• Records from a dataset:
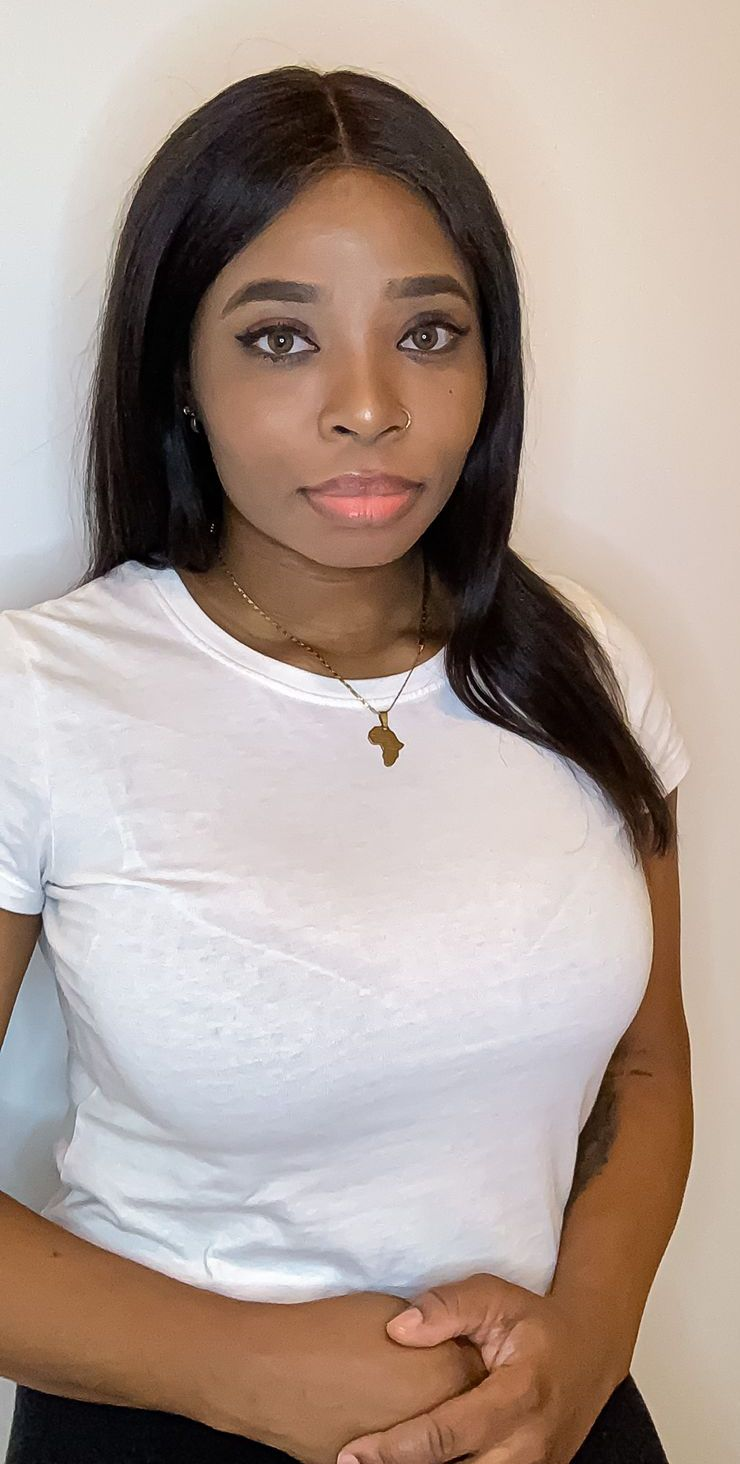
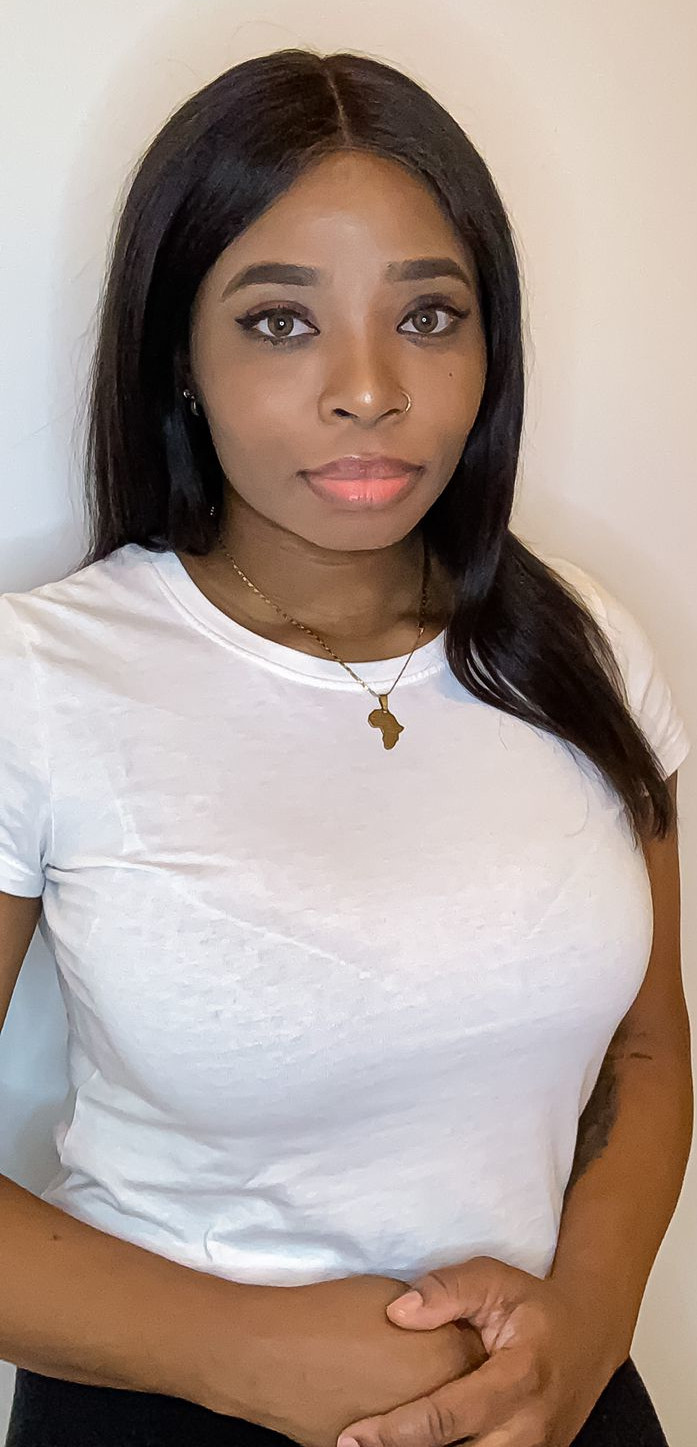
Photo changes, nabee added

diff --git a/_staff_members/dila.md b/_staff_members/dila.md
@@ -2,5 +2,5 @@
 name: Dila
 nationality: Russia
 languages: Russian, English, Arabic, Turkish, Persian
-thumbnail: dila_p2_m.jpg
+thumbnail: dila_p3_m.jpg
 ---

diff --git a/_staff_members/nabee.md b/_staff_members/nabee.md
@@ -1,6 +1,6 @@
 ---
-name: Haney
+name: Nabee
 nationality: Thailand
 languages: English, Thai
-thumbnail: haney_p6_m.jpg
+thumbnail: nabee_p0_m.jpg
 ---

• PROBLEM DETAILS: Starting at the line that contains "-thumbnail: dila_p2_m.jpg", quote each remaining line of the entries above, unchanged.

• RESPONSE TO THE TASK:
-thumbnail: dila_p2_m.jpg
+thumbnail: dila_p3_m.jpg
 ---

diff --git a/_staff_members/nabee.md b/_staff_members/nabee.md
@@ -1,6 +1,6 @@
 ---
-name: Haney
+name: Nabee
 nationality: Thailand
 languages: English, Thai
-thumbnail: haney_p6_m.jpg
+thumbnail: nabee_p0_m.jpg
 ---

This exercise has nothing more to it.